* EXERCISE: Go through the entries and copy every line that has the string "fazer" in it.

(ENTRIES PROVIDED Opens)

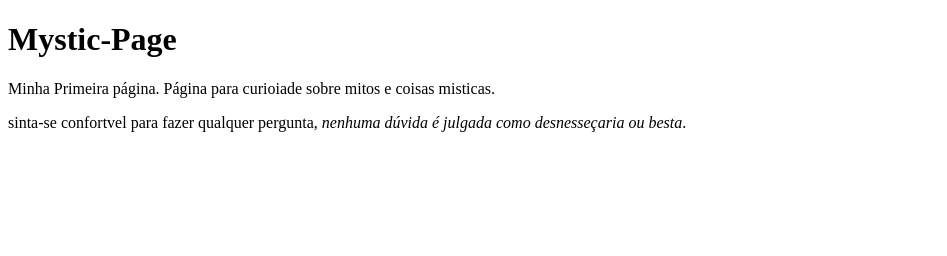
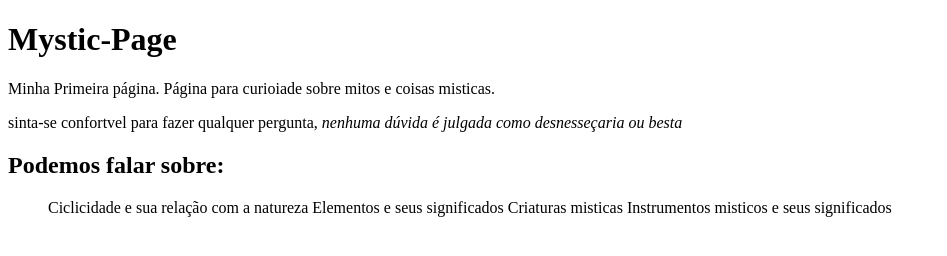
Before and after one commit to KauannyEcker/Mystic-Page, a plain HTML site: page Index.html in a window 1280 px wide. Shown: the whole page, without its empty margins (0-947 px from the left). Drawn offline with Linux system fonts and the light colour scheme.

Commit message:
Update Index.html

```diff
--- a/Index.html
+++ b/Index.html
@@ -1,10 +1,21 @@
 <!DOCTYPE html>
 <html lang="pt-br">
-    <h1>Mystic-Page</h1>
-
+    <head>
+        <h1>Mystic-Page</h1>
+    </head>
+<body>
     <p>Minha Primeira página.
     Página para curioiade sobre mitos e coisas misticas.</p>
 
-    <p>sinta-se confortvel para fazer qualquer pergunta, <em>nenhuma dúvida é julgada como desnesseçaria ou besta</em>.</p>
+    <p>sinta-se confortvel para fazer qualquer pergunta, <em>nenhuma dúvida é julgada como desnesseçaria ou besta</em></p>
 
+     <h2>Podemos falar sobre:</h2>
+    <ul>
+        Ciclicidade e sua relação com a natureza
+        Elementos e seus significados
+        Criaturas misticas
+        Instrumentos misticos e seus significados
+   </ul>
+
+</body>
 </html>
```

(ENTRIES PROVIDED Closes)

* OUTPUT BELOW:
-    <p>sinta-se confortvel para fazer qualquer pergunta, <em>nenhuma dúvida é julgada como desnesseçaria ou besta</em>.</p>
+    <p>sinta-se confortvel para fazer qualquer pergunta, <em>nenhuma dúvida é julgada como desnesseçaria ou besta</em></p>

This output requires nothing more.